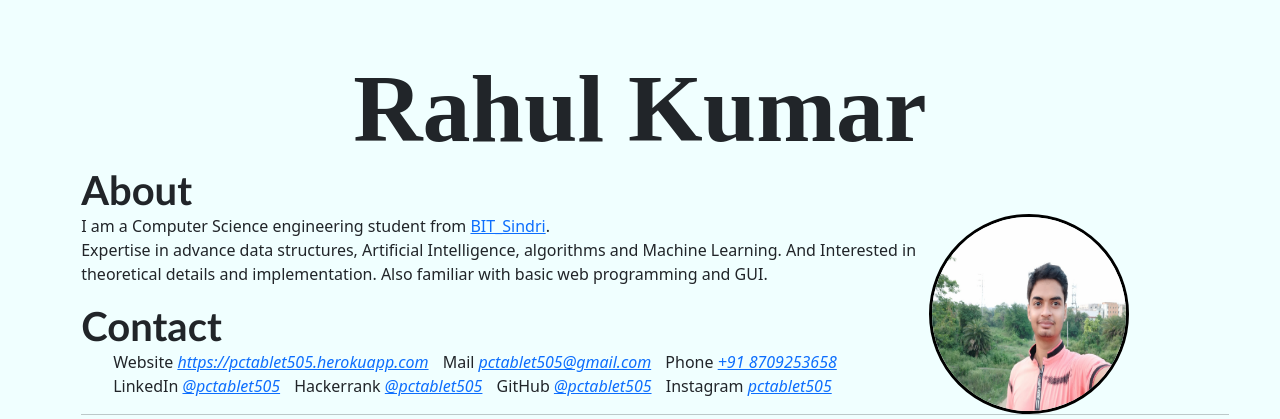
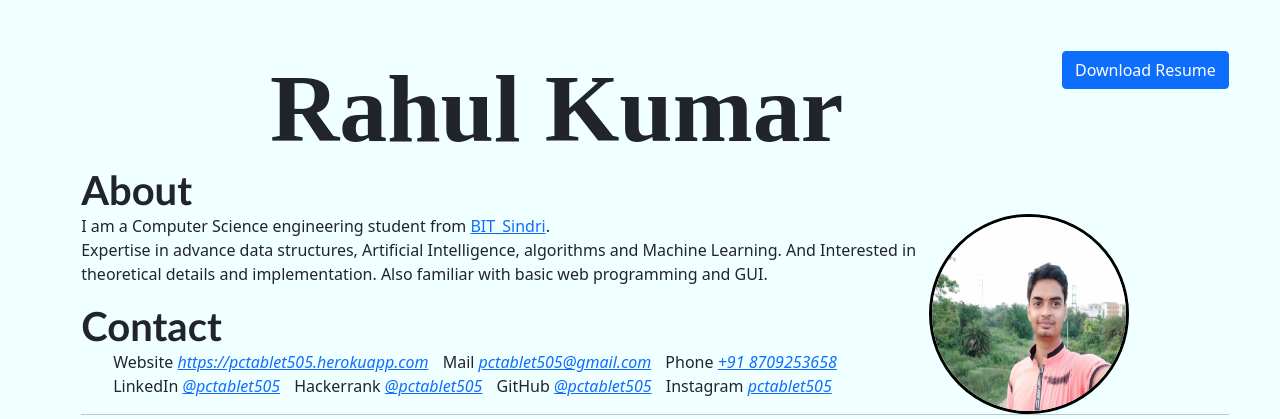
Before and after one commit to pctablet505/homepage, a Flask app: page /resume in a window 1280 px wide. Shown: the part 66-485 px from the top of the page. Run offline with Flask 2, Linux system fonts and the light colour scheme; some libraries are stand-ins or nearby versions.

Commit message:
restore changes

```diff
--- a/templates/resume.html
+++ b/templates/resume.html
@@ -4,10 +4,10 @@
 {% endblock %}
 
 {% block main %}
-    <!-- <button id="download" onclick="window.open('{{ url_for('static',filename='resume.pdf') }}','_blank')"
+    <button id="download" onclick="window.open('{{ url_for('static',filename='resume.pdf') }}','_blank')"
             class="btn btn-primary">
         Download Resume
-    </button> -->
+    </button>
     <h1 style="font-size: 1in; font-family: Bahnschrift">Rahul Kumar</h1>
     <div class="resume">
 
```
Also changed, not shown: 1 other file.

################

▶ [EXERCISE GOAL]:
Gather every line from the entries above where the word "html" appears, and copy them.

▶ [SOLUTION FOR THIS PROBLEM]:
--- a/templates/resume.html
+++ b/templates/resume.html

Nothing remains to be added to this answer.